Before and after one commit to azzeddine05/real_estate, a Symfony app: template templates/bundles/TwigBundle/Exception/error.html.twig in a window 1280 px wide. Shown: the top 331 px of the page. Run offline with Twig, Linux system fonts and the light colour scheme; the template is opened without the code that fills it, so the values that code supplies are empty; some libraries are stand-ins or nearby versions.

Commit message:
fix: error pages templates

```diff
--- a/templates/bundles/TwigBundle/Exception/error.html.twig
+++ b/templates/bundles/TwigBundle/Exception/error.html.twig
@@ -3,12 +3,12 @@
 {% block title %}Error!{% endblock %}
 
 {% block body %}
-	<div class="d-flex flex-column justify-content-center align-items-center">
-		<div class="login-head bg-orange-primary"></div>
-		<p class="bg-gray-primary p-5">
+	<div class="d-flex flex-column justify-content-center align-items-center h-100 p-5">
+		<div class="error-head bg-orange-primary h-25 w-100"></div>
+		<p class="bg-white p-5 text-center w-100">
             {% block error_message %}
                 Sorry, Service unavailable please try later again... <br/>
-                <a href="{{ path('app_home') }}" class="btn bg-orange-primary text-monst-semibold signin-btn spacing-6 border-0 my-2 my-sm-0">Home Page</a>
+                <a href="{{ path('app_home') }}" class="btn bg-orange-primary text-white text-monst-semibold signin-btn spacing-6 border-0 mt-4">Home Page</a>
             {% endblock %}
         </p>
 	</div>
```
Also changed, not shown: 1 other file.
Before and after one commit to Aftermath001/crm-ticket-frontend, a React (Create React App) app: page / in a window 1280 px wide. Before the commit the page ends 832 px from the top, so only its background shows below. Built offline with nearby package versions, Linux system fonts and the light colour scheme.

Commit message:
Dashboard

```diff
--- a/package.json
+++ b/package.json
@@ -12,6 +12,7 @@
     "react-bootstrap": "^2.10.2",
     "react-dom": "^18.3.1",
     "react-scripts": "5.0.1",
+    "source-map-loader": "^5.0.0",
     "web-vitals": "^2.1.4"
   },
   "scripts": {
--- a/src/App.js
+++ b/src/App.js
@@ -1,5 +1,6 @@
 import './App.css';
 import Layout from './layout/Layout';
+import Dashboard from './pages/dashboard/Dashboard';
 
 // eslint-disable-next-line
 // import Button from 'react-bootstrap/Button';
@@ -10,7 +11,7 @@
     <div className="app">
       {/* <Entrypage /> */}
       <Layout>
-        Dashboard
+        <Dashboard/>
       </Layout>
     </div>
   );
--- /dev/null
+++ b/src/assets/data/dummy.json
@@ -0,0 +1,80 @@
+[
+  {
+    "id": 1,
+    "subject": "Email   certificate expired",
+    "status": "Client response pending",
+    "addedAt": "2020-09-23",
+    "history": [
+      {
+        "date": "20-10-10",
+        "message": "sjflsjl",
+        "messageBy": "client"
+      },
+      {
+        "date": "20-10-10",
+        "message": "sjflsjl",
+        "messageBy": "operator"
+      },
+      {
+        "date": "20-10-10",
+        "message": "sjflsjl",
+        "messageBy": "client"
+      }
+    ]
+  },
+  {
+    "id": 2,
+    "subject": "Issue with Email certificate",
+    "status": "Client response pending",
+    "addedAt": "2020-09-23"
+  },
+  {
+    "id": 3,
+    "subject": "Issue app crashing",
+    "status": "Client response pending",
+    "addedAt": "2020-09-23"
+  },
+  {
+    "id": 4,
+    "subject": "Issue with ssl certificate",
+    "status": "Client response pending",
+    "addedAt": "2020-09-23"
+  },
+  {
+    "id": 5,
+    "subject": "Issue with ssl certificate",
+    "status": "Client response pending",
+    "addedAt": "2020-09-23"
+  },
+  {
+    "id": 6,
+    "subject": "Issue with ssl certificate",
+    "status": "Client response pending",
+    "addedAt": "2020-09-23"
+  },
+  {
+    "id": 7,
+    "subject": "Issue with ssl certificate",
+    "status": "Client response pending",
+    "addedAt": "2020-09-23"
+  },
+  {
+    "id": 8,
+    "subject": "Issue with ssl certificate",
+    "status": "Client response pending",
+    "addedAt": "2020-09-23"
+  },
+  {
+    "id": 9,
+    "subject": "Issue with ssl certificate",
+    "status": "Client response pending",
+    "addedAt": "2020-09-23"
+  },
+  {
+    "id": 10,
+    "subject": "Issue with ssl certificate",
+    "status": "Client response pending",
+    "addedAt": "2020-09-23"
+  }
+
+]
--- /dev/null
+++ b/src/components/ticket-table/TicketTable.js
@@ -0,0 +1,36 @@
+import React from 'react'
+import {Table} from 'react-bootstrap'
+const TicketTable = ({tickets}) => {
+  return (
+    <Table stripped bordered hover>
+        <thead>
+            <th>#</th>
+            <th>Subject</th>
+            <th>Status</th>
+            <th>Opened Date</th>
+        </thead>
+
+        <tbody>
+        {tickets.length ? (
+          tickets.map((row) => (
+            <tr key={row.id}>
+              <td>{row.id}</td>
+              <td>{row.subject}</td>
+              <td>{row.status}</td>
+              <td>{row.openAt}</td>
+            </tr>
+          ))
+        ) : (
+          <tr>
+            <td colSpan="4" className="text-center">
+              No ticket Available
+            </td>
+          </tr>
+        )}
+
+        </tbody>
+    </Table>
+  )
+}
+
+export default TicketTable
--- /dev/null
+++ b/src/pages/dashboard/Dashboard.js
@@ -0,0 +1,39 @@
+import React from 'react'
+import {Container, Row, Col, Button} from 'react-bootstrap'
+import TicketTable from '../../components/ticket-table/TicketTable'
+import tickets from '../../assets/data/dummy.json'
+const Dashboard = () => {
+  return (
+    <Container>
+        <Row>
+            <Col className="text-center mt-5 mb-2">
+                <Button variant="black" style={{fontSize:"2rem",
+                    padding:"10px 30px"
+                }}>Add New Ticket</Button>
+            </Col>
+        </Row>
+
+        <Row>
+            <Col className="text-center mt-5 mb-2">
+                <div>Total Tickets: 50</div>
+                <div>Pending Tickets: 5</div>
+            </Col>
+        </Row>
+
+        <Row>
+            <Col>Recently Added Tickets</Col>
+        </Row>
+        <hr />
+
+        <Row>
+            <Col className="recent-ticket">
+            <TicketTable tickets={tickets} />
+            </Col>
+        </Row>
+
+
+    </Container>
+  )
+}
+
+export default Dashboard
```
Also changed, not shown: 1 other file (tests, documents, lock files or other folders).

- - - - -

**Aim of the exercise**
Lines that include the word "pages" are to be extracted from the data above.

**Exercise response**
fix: error pages templates
+import Dashboard from './pages/dashboard/Dashboard';
+++ b/src/pages/dashboard/Dashboard.js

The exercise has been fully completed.